START SUPPLIED MATERIAL

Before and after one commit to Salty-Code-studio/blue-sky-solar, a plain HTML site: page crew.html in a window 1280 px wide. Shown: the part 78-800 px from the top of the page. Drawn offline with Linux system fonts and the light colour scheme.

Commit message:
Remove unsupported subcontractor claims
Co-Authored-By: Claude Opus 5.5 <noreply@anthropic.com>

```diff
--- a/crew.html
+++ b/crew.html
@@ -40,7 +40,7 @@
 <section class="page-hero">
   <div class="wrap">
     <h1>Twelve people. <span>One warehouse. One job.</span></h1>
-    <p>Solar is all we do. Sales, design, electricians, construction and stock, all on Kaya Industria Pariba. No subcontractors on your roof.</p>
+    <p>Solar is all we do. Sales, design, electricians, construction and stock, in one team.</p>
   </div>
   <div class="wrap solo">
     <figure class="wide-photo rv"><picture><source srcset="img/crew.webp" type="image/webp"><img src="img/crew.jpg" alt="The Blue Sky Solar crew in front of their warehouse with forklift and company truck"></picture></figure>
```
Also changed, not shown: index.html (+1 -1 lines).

END SUPPLIED MATERIAL
START SUPPLIED MATERIAL

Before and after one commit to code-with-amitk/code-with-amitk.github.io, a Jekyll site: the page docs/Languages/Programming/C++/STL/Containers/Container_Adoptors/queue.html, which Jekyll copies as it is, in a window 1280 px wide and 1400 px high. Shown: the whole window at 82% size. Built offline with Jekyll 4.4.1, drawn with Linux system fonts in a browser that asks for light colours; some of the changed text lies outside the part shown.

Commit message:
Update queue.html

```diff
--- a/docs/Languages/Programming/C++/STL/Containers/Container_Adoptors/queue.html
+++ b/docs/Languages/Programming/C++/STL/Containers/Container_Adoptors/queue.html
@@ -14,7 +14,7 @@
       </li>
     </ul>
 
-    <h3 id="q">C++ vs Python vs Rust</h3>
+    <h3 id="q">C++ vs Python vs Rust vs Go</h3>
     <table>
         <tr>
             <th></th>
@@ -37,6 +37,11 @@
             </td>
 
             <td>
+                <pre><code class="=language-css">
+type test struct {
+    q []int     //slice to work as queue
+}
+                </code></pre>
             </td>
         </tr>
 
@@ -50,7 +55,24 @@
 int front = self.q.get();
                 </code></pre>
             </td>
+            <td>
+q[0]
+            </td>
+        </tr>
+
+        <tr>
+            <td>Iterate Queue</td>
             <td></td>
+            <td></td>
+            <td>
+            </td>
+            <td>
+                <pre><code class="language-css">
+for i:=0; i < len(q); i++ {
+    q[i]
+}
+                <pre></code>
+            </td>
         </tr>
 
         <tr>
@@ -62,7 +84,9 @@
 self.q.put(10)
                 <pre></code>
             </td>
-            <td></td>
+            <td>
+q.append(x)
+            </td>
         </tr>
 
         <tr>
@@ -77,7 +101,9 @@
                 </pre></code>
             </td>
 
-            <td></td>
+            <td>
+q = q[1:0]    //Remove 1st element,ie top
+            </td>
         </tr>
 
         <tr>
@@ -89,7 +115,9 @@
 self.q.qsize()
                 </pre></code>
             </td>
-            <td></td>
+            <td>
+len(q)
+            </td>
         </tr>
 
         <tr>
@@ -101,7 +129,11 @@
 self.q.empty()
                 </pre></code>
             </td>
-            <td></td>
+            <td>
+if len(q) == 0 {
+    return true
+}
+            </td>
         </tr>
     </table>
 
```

END SUPPLIED MATERIAL

REQUIRED WORK: Your task is to gather all lines from the entries above that hold the word "crew".

WRITTEN SOLUTION:
Before and after one commit to Salty-Code-studio/blue-sky-solar, a plain HTML site: page crew.html in a window 1280 px wide. Shown: the part 78-800 px from the top of the page. Drawn offline with Linux system fonts and the light colour scheme.
--- a/crew.html
+++ b/crew.html
     <figure class="wide-photo rv"><picture><source srcset="img/crew.webp" type="image/webp"><img src="img/crew.jpg" alt="The Blue Sky Solar crew in front of their warehouse with forklift and company truck"></picture></figure>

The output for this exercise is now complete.